  • Highly variable Costs: These are typically the expenses that provide the most fun in life, but they are also the ones you will need to cut back on first if you need to reduce expenses and you need to watch to make sure they don’t get out of hand. These expenses include: entertainment, gifts, clothing, dining out and the most dangerous of all – daily cash spending.
  • Exceptional Expenses Initially this should also be allocated towards savings, but these savings are for specific things that you will need/want in the medium term such as, furnishing a nursery or buying a new dishwasher.

 Add this all up after tax and you have the OUTs.

The Net:

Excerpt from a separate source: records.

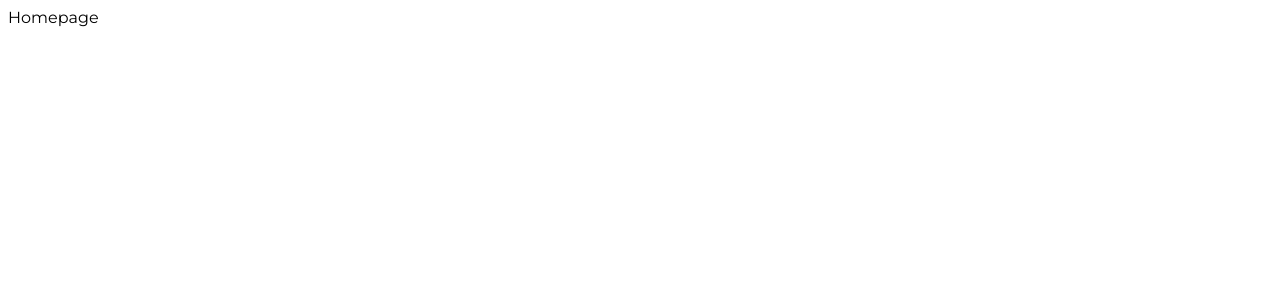
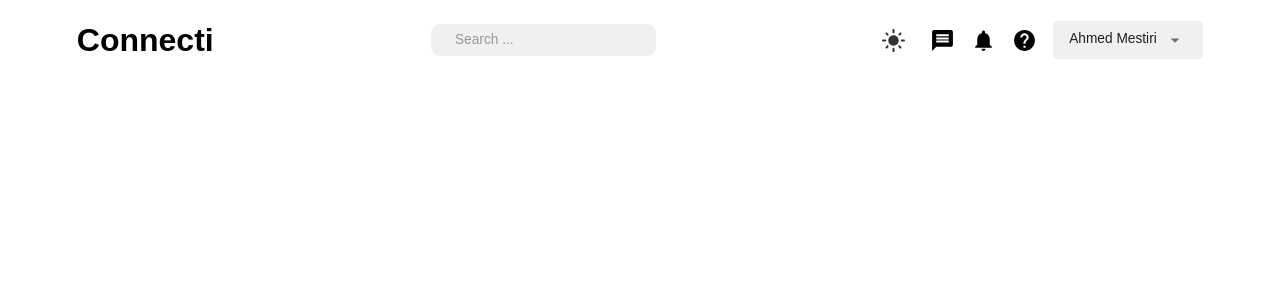
Before and after one commit to amraze/connecti, a React (Create React App) app in the folder frontend/: page /home in a window 1280 px wide. Shown: the top 300 px of the page. Built offline with nearby package versions, Linux system fonts and the light colour scheme.

Commit message:
add navbar component

```diff
--- /dev/null
+++ b/frontend/src/components/FlexBetween.jsx
@@ -0,0 +1,10 @@
+import { Box } from "@mui/material";
+import { styled } from "@mui/system";
+
+const FlexBetween = styled(Box)({
+    display: "flex",
+    justifyContent: "space-between",
+    alignItems: "center",
+});
+
+export default FlexBetween;
--- a/frontend/src/index.css
+++ b/frontend/src/index.css
@@ -3,5 +3,6 @@
 html, body, #root, .app {
   height: 100%;
   width:100%;
+  margin:0;
   font-family:'Montserrat';
 }
--- a/frontend/src/scenes/homePage/index.jsx
+++ b/frontend/src/scenes/homePage/index.jsx
@@ -1,6 +1,11 @@
+import { Box } from "@mui/material";
+import Navbar from "../navbar";
+
 const HomePage = () => {
     return (
-        <div>Homepage</div>
+        <Box>
+            <Navbar />
+        </Box>
     )
 }
 
--- a/frontend/src/scenes/navbar/index.jsx
+++ b/frontend/src/scenes/navbar/index.jsx
@@ -1,7 +1,134 @@
+import { useState } from "react";
+import { Box, IconButton, InputBase, Typography, Select, MenuItem, FormControl, useTheme, useMediaQuery } from "@mui/material";
+import { Search, Message, DarkMode, LightMode, Notifications, Help, Menu, Close } from "@mui/icons-material";
+import { useDispatch, useSelector } from "react-redux";
+import { setMode, setLogout } from "../../state";
+import { useNavigate } from "react-router-dom";
+import FlexBetween from "../../components/FlexBetween";
+
 const Navbar = () => {
+    const [isMobileMenuToggled, setIsMobileMenuToggled] = useState(false);
+    const dispatch = useDispatch();
+    const navigate = useNavigate();
+    const user = useSelector((state) => state.user);
+    const isNonMobileScreens = useMediaQuery("(min-width: 1000px)");
+
+    const theme = useTheme();
+    const neutralLight = theme.palette.neutral.light;
+    const neutralDark = theme.palette.neutral.dark;
+    const background = theme.palette.background.default;
+    const alt = theme.palette.background.alt;
+
+    // const fullName = `${user.firstName} ${user.lastName}`;
+    const fullName = `Ahmed Mestiri`;
+
     return (
-        <div>Navbar</div>
-    )
-}
+        <FlexBetween padding="1rem 6%" backgroundColor={alt}>
+            {/* Brand & Search */}
+            <FlexBetween gap="1.75rem">
+                <Typography
+                    fontWeight="bold"
+                    fontSize="clamp(1rem, 2rem, 2.25rem)"
+                    color={theme.palette.mode === "dark" ? "white" : "black"}
+                    onClick={() => navigate("/home")}
+                    sx={{
+                        "&:hover": {
+                            color: neutralLight,
+                            cursor: "pointer",
+                        },
+                    }}>
+                    Connecti
+                </Typography>
+            </FlexBetween>
+            <FlexBetween>
+                {isNonMobileScreens && (
+                    <FlexBetween backgroundColor={neutralLight} borderRadius="9px" gap="3rem" padding="0.1rem 1.5rem" >
+                        <InputBase placeholder="Search ...">
+                            <IconButton>
+                                <Search />
+                            </IconButton>
+                        </InputBase>
+                    </FlexBetween>
+                )}
+            </FlexBetween>
 
+            {/* Desktop Navigation Tabs */}
+            {isNonMobileScreens ? (
+                <FlexBetween gap="1rem">
+                    <IconButton onClick={() => dispatch(setMode())}>
+                        {theme.palette.mode === "dark" ? (
+                            <DarkMode sx={{ fontSize: "25px" }} />
+                        ) : (
+                            <LightMode sx={{ color: neutralDark, fontSize: "25px" }} />
+                        )}
+                    </IconButton>
+                    <Message sx={{ fontSize: "25px", color: theme.palette.mode === "dark" ? "white" : "black" }} />
+                    <Notifications sx={{ fontSize: "25px", color: theme.palette.mode === "dark" ? "white" : "black" }} />
+                    <Help sx={{ fontSize: "25px", color: theme.palette.mode === "dark" ? "white" : "black" }} />
+                    <FormControl variant="standard" value={fullName}>
+                        <Select value={fullName} sx={{
+                            backgroundColor: neutralLight,
+                            width: "150px",
+                            borderRadius: "0.25rem",
+                            padding: "0.25rem 1rem",
+                            "& .MuiSvgIcon-root": {
+                                pr: "0.25rem",
+                                width: "3rem"
+                            },
+                            "& .MuiSelect-select:focus": {
+                                backgroundColor: neutralLight,
+                            }
+                        }} input={<InputBase />}>
+                            <MenuItem value={fullName}>
+                                <Typography>{fullName}</Typography>
+                            </MenuItem>
+                            <MenuItem onClick={() => dispatch(setLogout())}>Logout</MenuItem>
+                        </Select>
+                    </FormControl>
+                </FlexBetween>
+
+            ) : (
+                <IconButton onClick={() => setIsMobileMenuToggled(!isMobileMenuToggled)}>
+                    <Menu />
+                </IconButton>
+            )}
+
+            {/* Mobile Navigation Tabs */}
+            {!isNonMobileScreens && isMobileMenuToggled && (
+                <FlexBetween display="flex" flexDirection="column" justifyContent="center" alignItems="center" gap="3rem">
+                    <IconButton onClick={() => dispatch(setMode())} sx={{ fontSize: "25px" }}>
+                        {theme.palette.mode === "dark" ? (
+                            <DarkMode sx={{ fontSize: "25px" }} />
+                        ) : (
+                            <LightMode sx={{ color: neutralDark, fontSize: "25px" }} />
+                        )}
+                    </IconButton>
+                    <Message sx={{ fontSize: "25px", color: theme.palette.mode === "dark" ? "white" : "black" }} />
+                    <Notifications sx={{ fontSize: "25px", color: theme.palette.mode === "dark" ? "white" : "black" }} />
+                    <Help sx={{ fontSize: "25px", color: theme.palette.mode === "dark" ? "white" : "black" }} />
+                    <FormControl variant="standard" value={fullName}>
+                        <Select value={fullName} sx={{
+                            backgroundColor: neutralLight,
+                            width: "150px",
+                            borderRadius: "0.25rem",
+                            padding: "0.25rem 1rem",
+                            "& .MuiSvgIcon-root": {
+                                pr: "0.25rem",
+                                width: "3rem"
+                            },
+                            "& .MuiSelect-select:focus": {
+                                backgroundColor: neutralLight,
+                            }
+                        }} input={<InputBase />}>
+                            <MenuItem value={fullName}>
+                                <Typography>{fullName}</Typography>
+                            </MenuItem>
+                            <MenuItem onClick={() => dispatch(setLogout())}>Logout</MenuItem>
+                        </Select>
+                    </FormControl>
+                </FlexBetween>
+            )}
+        </FlexBetween>
+    );
+};
 export default Navbar;
```
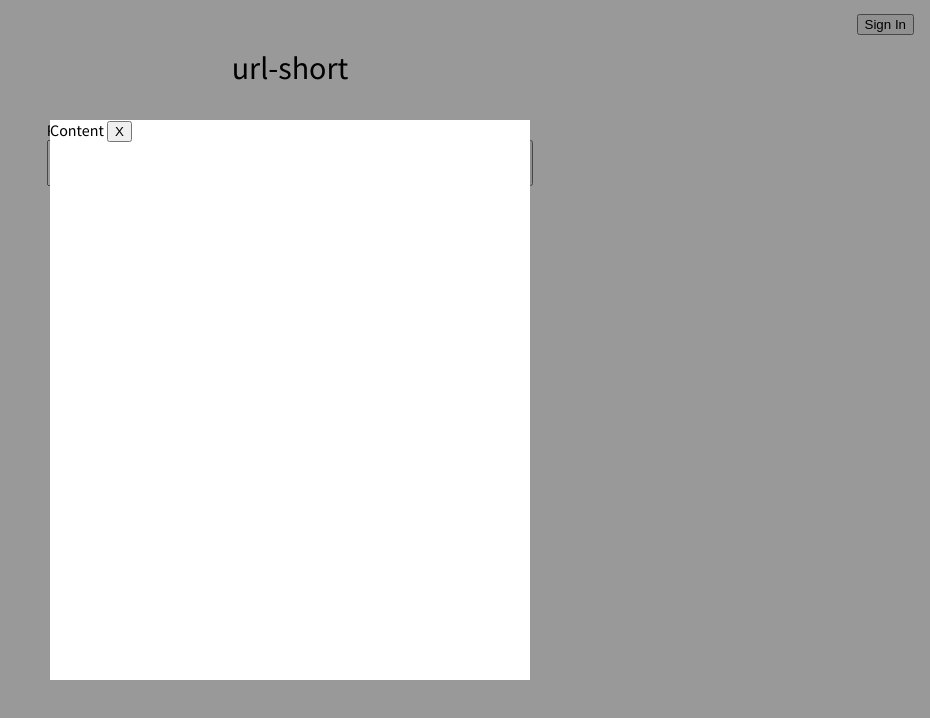
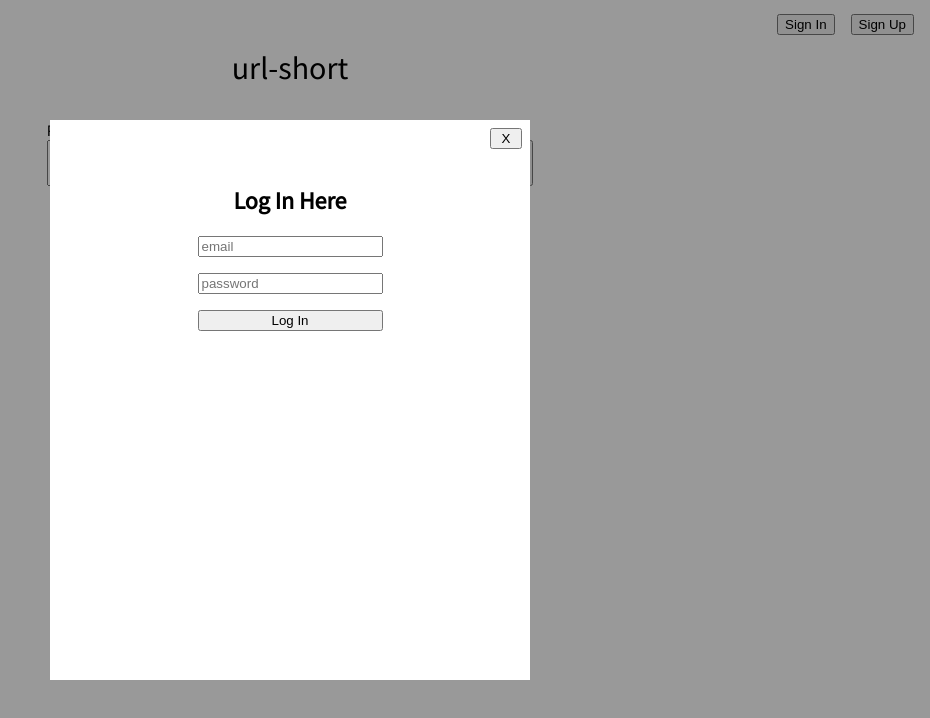
Before and after one commit to jmv1006/urlshort-fe, a Vue app: page / in a window 1280 px wide. Both pictures are taken after a click on the button "Sign In". Shown: the top 718 px of the page, without its empty margins (350-1280 px from the left). Built offline with nearby package versions, Linux system fonts and the light colour scheme.

Commit message:
working on user log in functionality

```diff
--- /dev/null
+++ b/src/components/BaseModal.vue
@@ -0,0 +1,54 @@
+<script setup lang="ts">
+import { reactive } from 'vue';
+import LogIn from './LogIn.vue';
+import SignUp from './SignUp.vue';
+
+    const props = defineProps<{
+        toggleModal: (type: string) => void,
+        type: string,
+        logInUser: (username: string, id: string) => void
+    }>();
+
+    const state = reactive({
+      username: "",
+      password: ""
+    })
+
+</script>
+
+<template>
+  <div class="modalContainer">
+    <div class="modalContent">
+      <button @click="props.toggleModal('')" class="closeButton">X</button>
+      <LogIn :toggle-modal="props.toggleModal" :log-in-user="logInUser" v-if="props.type == 'sign-in'" />
+      <SignUp v-else :toggle-modal="props.toggleModal" :log-in-user="logInUser"/>
+    </div>
+  </div>
+</template>
+
+<style scoped>
+  .modalContainer {
+    display: flex;
+    align-items: center;
+    justify-content: center;
+    position: fixed;
+    width: 100%;
+    height: 100%;
+    background-color: rgba(0,0,0,0.4);
+  }
+  .closeButton {
+    width: 2rem;
+    margin-top: .5rem;
+    margin-right: .5rem;
+  }
+
+  .modalContent {
+    width: 30rem;
+    height: 35rem;
+    background-color: white;
+    display: flex;
+    flex-direction: column;
+    gap: 1rem;
+    align-items: end;
+  }
+</style>
--- a/src/components/Header.vue
+++ b/src/components/Header.vue
@@ -2,14 +2,15 @@
 import { defineProps } from 'vue';
 import UserInterface from '../Config/UserInterface';
 
-const props = defineProps<{ toggleModal: () => void, user: UserInterface | null }>();
+const props = defineProps<{ toggleModal: (type: string) => void, user: UserInterface | null }>();
 
 </script>
 
 <template>
   <div class="header">
-    <button class="signInButton" v-if="!user" @click="props.toggleModal">Sign In</button>
-    <div v-if="user">Signed In</div>
+    <button class="baseButton" v-if="!user" @click="props.toggleModal('sign-in')">Sign In</button>
+    <button class="baseButton" v-if="!user" @click="props.toggleModal('sign-up')">Sign Up</button>
+    <div v-if="user" class="signedInText">Signed In</div>
   </div>
 </template>
 
@@ -22,7 +23,11 @@ const props = defineProps<{ toggleModal: () => void, user: UserInterface | null
         justify-content: end;
     }
 
-    .signInButton {
+    .baseButton {
         margin-right: 1rem;
     }
+
+    .signedInText {
+      margin-right: 1rem;
+    }
 </style>
--- a/src/components/HomePage.vue
+++ b/src/components/HomePage.vue
@@ -1,14 +1,26 @@
 <script setup lang="ts">
 import InputContainer from './InputContainer.vue';
-import LogInModal from './LogInModal.vue';
+import BaseModal from './BaseModal.vue';
 import Footer from './Footer.vue';
 import Header from './Header.vue';
 import { reactive } from 'vue';
+import UserInterface from '../Config/UserInterface';
 
-const appState = reactive( { user: null, modalToggled: false } )
+interface AppState {
+  user: UserInterface | null,
+  modalToggled: boolean,
+  modalType: string
+}
 
-const toggleModal = () => {
+const appState: AppState = reactive( { user: null, modalToggled: false, modalType: "sign-in"} )
+
+const toggleModal = (type: string) => {
   appState.modalToggled = !appState.modalToggled
+  appState.modalType = type
+}
+
+const logInUser = (username: string, id: string) => {
+  appState.user = {username, id};
 }
 
 </script>
@@ -19,7 +31,7 @@ const toggleModal = () => {
     <div id="mainTitle">url-short</div>
     <InputContainer />
   </div>
-  <LogInModal :toggle-modal="toggleModal" v-if="appState.modalToggled" />
+  <BaseModal :toggle-modal="toggleModal" :log-in-user="logInUser" :type="appState.modalType" v-if="appState.modalToggled" />
   <Footer />
 </template>
 
--- a/src/components/InputContainer.vue
+++ b/src/components/InputContainer.vue
@@ -11,7 +11,7 @@ const getShortURL = async () => {
         "userId": "1234"
     }
 
-    const res = await fetch("/api/create", {
+    const res = await fetch("/api/api/create", {
         method: "POST",
         headers: {
             'Content-Type': "application/json"
--- /dev/null
+++ b/src/components/LogIn.vue
@@ -0,0 +1,71 @@
+<script setup lang="ts">
+import { reactive } from 'vue';
+import UserInterface from '../Config/UserInterface';
+
+    const props = defineProps<{
+        toggleModal: (type:string) => void
+        logInUser: (username: string, id: string) => void
+    }>();
+
+    const state = reactive({
+      username: "",
+      password: ""
+    })
+
+    const fetchLogIn = async () => {
+      const reqBody = {
+        username: state.username,
+        password: state.password
+      };
+
+      const res = await fetch("/api/user/log-in", {
+        method: "POST",
+        headers: {
+          'Content-Type': "application/json"
+        },
+        body: JSON.stringify(reqBody)
+      })
+
+      if(res.ok) {
+        const resJSON = await res.json();
+        const user: UserInterface = resJSON.user;
+        props.logInUser(user.username, user.id);
+        props.toggleModal("");
+      }
+    }
+
+</script>
+
+<template>
+  <div class="logInContent">
+    <h2>Log In Here</h2>
+    <form class="logInForm" @submit.prevent @submit="fetchLogIn">
+      <input type="text" placeholder="email" v-model="state.username"/>
+      <input type="password" placeholder="password" v-model="state.password"/>
+      <button type="submit">Log In</button>
+    </form>
+  </div>
+</template>
+
+<style scoped>
+
+  .closeButton {
+    width: 2rem;
+    margin-top: .5rem;
+    margin-right: .5rem;
+  }
+
+  .logInContent {
+    display: flex;
+    flex-direction: column;
+    align-items: center;
+    justify-content: center;
+    width: 100%;
+  }
+
+  .logInForm {
+    display: flex;
+    flex-direction: column;
+    gap: 1rem;
+  }
+</style>
--- a/src/components/LogInModal.vue
+++ /dev/null
@@ -1,33 +0,0 @@
-<script setup lang="ts">
-    const props = defineProps<{
-        toggleModal: () => void
-    }>();
-
-</script>
-
-<template>
-  <div class="logInModalContainer">
-    <div class="modalContent">
-      Content
-      <button @click="props.toggleModal" >X</button>
-    </div>
-  </div>
-</template>
-
-<style scoped>
-  .logInModalContainer {
-    display: flex;
-    align-items: center;
-    justify-content: center;
-    position: fixed;
-    width: 100%;
-    height: 100%;
-    background-color: rgba(0,0,0,0.4);
-  }
-
-  .modalContent {
-    width: 30rem;
-    height: 35rem;
-    background-color: white;
-  }
-</style>
--- /dev/null
+++ b/src/components/SignUp.vue
@@ -0,0 +1,23 @@
+<script setup lang="ts">
+import { reactive } from 'vue';
+
+    const props = defineProps<{
+        toggleModal: (type: string) => void
+        logInUser: (username: string, id: string) => void
+    }>();
+
+    const state = reactive({
+      username: "",
+      password: ""
+    })
+
+</script>
+
+<template>
+    <div class="signUpContent">
+      Sign Up
+    </div>
+</template>
+
+<style scoped>
+</style>
--- a/vite.config.ts
+++ b/vite.config.ts
@@ -9,8 +9,9 @@ export default defineConfig({
       '/api': {
         //target: "https://jmv1006-url-short.herokuapp.com/",
         target: "http://localhost:8080/",
-        changeOrigin: true
-      }
+        changeOrigin: true,
+        rewrite: (path) => path.replace(/^\/api/, '')
     }
   }
+  }
 })
```
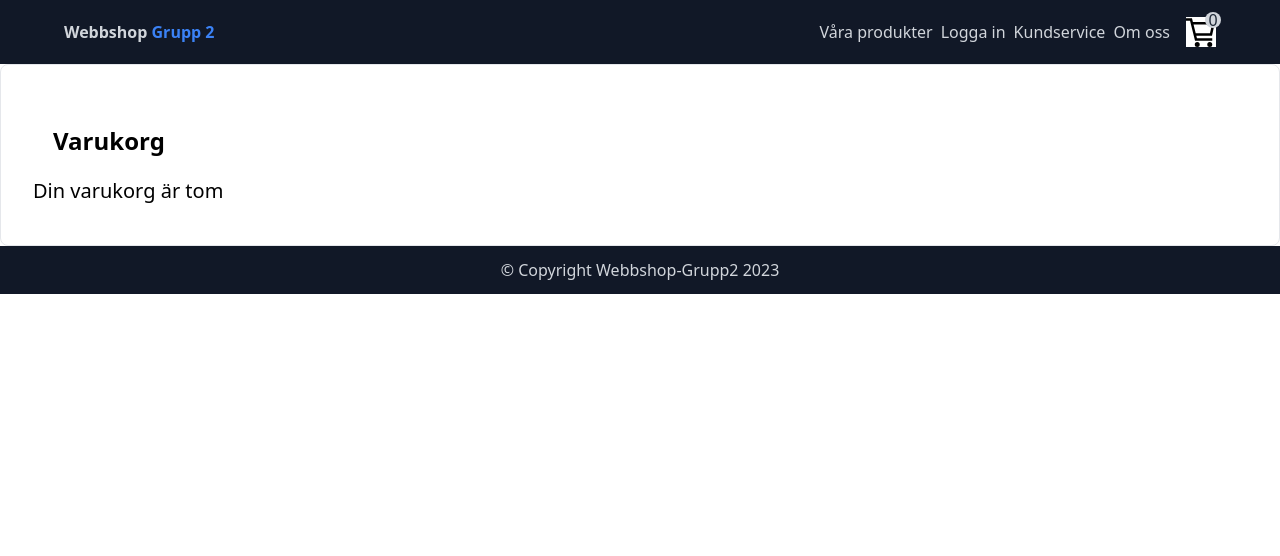
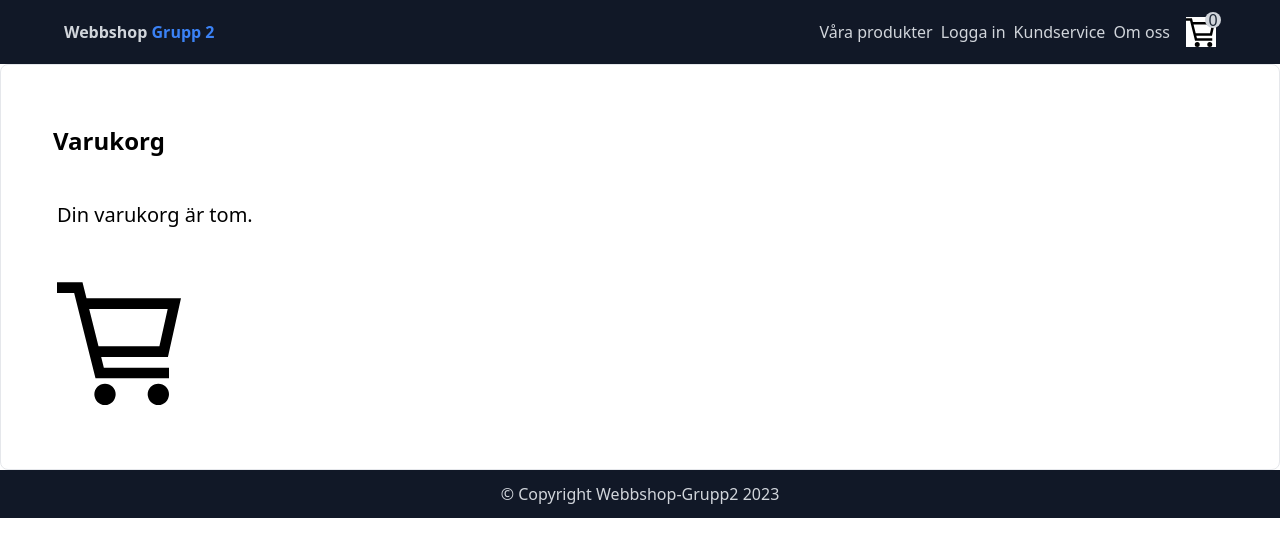
Before and after one commit to alelin4/Store-..., a React (Vite) app in the folder webshop_api_react/client/: page /cart in a window 1280 px wide. Shown: the top 556 px of the page. Built offline with nearby package versions, Linux system fonts and the light colour scheme.

Commit message:
styling cart details page

```diff
--- a/webshop_api_react/client/src/components/CartDetails/CartDetails.tsx
+++ b/webshop_api_react/client/src/components/CartDetails/CartDetails.tsx
@@ -1,8 +1,9 @@
-import { useContext } from "react";
+import React, { useContext } from "react";
 import { StoreContext } from "../../Context-reducer/StoreContext";
 import ProductCard from "../ProductCard/ProductCard";
 import { Link } from "react-router-dom";
 import Cookies from 'js-cookie';
+import { GrCart } from "react-icons/gr";
 
 function CartDetails() {
   const { products, total } = useContext(StoreContext);
@@ -12,7 +13,12 @@ function CartDetails() {
     <div className="p-10 mx-auto px-8 border border-gray-200 rounded-lg">
       <h1 className="text-2xl font-bold p-5">Varukorg</h1>
       {products.length === 0 ? (
-        <p className="text-xl">Din varukorg är tom</p>
+        <div>
+          <p className="text-xl p-6">Din varukorg är tom.</p>
+          <div className="p-6 text-9xl bg-white">
+          <GrCart />
+        </div>
+        </div>
       ) : (
         <ul className="mb-4">
           <div>
```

On a monthly basis, subtract the OUTs from the INs and you now know what you have left over for a budget. If you do this and you get a negative number…. start cutting back the expenses where you can. For example, plan to eat out at restaurants less….don’t worry you won’t have time to dine out much with a new baby.

 Having a budget will give you comfort that you can live within your means, which means you can focus on your baby and family.  You can still indulge in baby gear while living within your means. It just takes a little effort and some planning ahead. Here are some tips and resources to living fancy within your budget. 

  • Tip #1 – Buy stuff used: many baby items used in the first year are only useful for a short period of time. Buying used can be a great alternative to retail and you can get high quality, well taken care of gear for a fraction of the retail price. Resource: Check out Murray & Bee for a great selection of used baby and kid gear. It’s the smart way to spoil your kids!
  • Tip #2 – Borrow from friends: If you have a circle of friends who have babies around the same time as you – you can share the items, lending them to each other as the need arises.
  • Tip #3 – Be careful buying in bulk: we know deals can be had if you buy this way but kids change diaper sizes, clothing sizes and interests very quickly so you better off to buy what you need for short periods of time. This will save you storage space too.
  • Tip #4 – Prioritize what you buy: Life isn’t a Pinterest Board – you don’t necessarily have to have the perfectly decorated baby nursery and every new developmental toy. The “baby” industry is like every other one, and companies would have you believe that you will be a better parent if you purchase their products. Don’t get sucked in! You can be a fantastic parent on any budget.
  • Tip #5 – Find inexpensive activities for your babies and kids: there are many options in T.O., including the following:

Don’t forget, your kids will be happy with a cardboard box, some old measuring spoons and the freedom to roam and explore in any child proofed area – so plan your baby finances ahead so you know the ins and outs of where to spend your dough.